### Work to be completed
The response should consist of the records, reproduced exactly.
===== Entries provided
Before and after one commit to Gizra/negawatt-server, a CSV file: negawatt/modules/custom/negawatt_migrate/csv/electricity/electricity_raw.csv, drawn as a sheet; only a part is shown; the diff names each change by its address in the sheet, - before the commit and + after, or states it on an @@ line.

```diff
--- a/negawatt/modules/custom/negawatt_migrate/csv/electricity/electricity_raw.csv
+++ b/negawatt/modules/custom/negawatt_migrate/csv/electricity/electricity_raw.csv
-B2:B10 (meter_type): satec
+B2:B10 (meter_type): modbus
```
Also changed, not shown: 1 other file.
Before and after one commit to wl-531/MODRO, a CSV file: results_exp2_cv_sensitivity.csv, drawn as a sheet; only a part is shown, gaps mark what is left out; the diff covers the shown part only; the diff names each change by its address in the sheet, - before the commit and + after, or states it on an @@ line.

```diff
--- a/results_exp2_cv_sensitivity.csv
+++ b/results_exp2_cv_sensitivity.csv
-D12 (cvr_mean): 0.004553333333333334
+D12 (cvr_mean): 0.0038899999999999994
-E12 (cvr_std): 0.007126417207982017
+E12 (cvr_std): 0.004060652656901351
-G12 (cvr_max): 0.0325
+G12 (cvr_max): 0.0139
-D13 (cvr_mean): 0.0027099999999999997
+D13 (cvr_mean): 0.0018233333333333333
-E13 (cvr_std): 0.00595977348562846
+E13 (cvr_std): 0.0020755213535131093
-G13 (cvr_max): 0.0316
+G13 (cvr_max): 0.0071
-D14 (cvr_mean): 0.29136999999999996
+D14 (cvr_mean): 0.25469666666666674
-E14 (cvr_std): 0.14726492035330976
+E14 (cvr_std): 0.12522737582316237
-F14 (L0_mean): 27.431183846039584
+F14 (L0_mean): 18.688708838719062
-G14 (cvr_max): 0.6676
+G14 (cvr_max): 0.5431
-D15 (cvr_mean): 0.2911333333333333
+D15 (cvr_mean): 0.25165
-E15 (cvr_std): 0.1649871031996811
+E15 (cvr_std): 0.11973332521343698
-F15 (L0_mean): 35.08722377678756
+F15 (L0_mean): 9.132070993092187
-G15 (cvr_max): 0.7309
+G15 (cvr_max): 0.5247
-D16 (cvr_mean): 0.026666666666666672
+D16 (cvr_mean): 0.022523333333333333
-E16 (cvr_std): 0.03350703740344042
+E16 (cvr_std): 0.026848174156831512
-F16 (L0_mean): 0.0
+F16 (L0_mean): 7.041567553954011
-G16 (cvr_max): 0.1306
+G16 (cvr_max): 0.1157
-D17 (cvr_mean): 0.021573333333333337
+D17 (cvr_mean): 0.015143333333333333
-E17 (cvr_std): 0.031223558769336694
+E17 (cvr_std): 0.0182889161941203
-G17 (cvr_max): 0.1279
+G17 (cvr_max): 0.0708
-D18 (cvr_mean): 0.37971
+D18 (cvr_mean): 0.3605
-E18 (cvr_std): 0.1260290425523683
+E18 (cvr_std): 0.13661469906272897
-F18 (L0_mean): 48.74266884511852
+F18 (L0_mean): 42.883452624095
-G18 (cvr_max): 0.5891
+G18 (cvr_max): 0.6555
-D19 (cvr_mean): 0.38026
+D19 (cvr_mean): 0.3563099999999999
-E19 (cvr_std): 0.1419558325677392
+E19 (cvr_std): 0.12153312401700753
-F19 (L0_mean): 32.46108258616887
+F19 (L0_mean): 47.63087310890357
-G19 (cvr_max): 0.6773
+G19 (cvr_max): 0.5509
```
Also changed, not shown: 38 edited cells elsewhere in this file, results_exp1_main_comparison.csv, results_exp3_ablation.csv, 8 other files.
==========
### Expected answer
Before and after one commit to Gizra/negawatt-server, a CSV file: negawatt/modules/custom/negawatt_migrate/csv/electricity/electricity_raw.csv, drawn as a sheet; only a part is shown; the diff names each change by its address in the sheet, - before the commit and + after, or states it on an @@ line.

```diff
--- a/negawatt/modules/custom/negawatt_migrate/csv/electricity/electricity_raw.csv
+++ b/negawatt/modules/custom/negawatt_migrate/csv/electricity/electricity_raw.csv
-B2:B10 (meter_type): satec
+B2:B10 (meter_type): modbus
```
Also changed, not shown: 1 other file.
Before and after one commit to wl-531/MODRO, a CSV file: results_exp2_cv_sensitivity.csv, drawn as a sheet; only a part is shown, gaps mark what is left out; the diff covers the shown part only; the diff names each change by its address in the sheet, - before the commit and + after, or states it on an @@ line.

```diff
--- a/results_exp2_cv_sensitivity.csv
+++ b/results_exp2_cv_sensitivity.csv
-D12 (cvr_mean): 0.004553333333333334
+D12 (cvr_mean): 0.0038899999999999994
-E12 (cvr_std): 0.007126417207982017
+E12 (cvr_std): 0.004060652656901351
-G12 (cvr_max): 0.0325
+G12 (cvr_max): 0.0139
-D13 (cvr_mean): 0.0027099999999999997
+D13 (cvr_mean): 0.0018233333333333333
-E13 (cvr_std): 0.00595977348562846
+E13 (cvr_std): 0.0020755213535131093
-G13 (cvr_max): 0.0316
+G13 (cvr_max): 0.0071
-D14 (cvr_mean): 0.29136999999999996
+D14 (cvr_mean): 0.25469666666666674
-E14 (cvr_std): 0.14726492035330976
+E14 (cvr_std): 0.12522737582316237
-F14 (L0_mean): 27.431183846039584
+F14 (L0_mean): 18.688708838719062
-G14 (cvr_max): 0.6676
+G14 (cvr_max): 0.5431
-D15 (cvr_mean): 0.2911333333333333
+D15 (cvr_mean): 0.25165
-E15 (cvr_std): 0.1649871031996811
+E15 (cvr_std): 0.11973332521343698
-F15 (L0_mean): 35.08722377678756
+F15 (L0_mean): 9.132070993092187
-G15 (cvr_max): 0.7309
+G15 (cvr_max): 0.5247
-D16 (cvr_mean): 0.026666666666666672
+D16 (cvr_mean): 0.022523333333333333
-E16 (cvr_std): 0.03350703740344042
+E16 (cvr_std): 0.026848174156831512
-F16 (L0_mean): 0.0
+F16 (L0_mean): 7.041567553954011
-G16 (cvr_max): 0.1306
+G16 (cvr_max): 0.1157
-D17 (cvr_mean): 0.021573333333333337
+D17 (cvr_mean): 0.015143333333333333
-E17 (cvr_std): 0.031223558769336694
+E17 (cvr_std): 0.0182889161941203
-G17 (cvr_max): 0.1279
+G17 (cvr_max): 0.0708
-D18 (cvr_mean): 0.37971
+D18 (cvr_mean): 0.3605
-E18 (cvr_std): 0.1260290425523683
+E18 (cvr_std): 0.13661469906272897
-F18 (L0_mean): 48.74266884511852
+F18 (L0_mean): 42.883452624095
-G18 (cvr_max): 0.5891
+G18 (cvr_max): 0.6555
-D19 (cvr_mean): 0.38026
+D19 (cvr_mean): 0.3563099999999999
-E19 (cvr_std): 0.1419558325677392
+E19 (cvr_std): 0.12153312401700753
-F19 (L0_mean): 32.46108258616887
+F19 (L0_mean): 47.63087310890357
-G19 (cvr_max): 0.6773
+G19 (cvr_max): 0.5509
```
Also changed, not shown: 38 edited cells elsewhere in this file, results_exp1_main_comparison.csv, results_exp3_ablation.csv, 8 other files.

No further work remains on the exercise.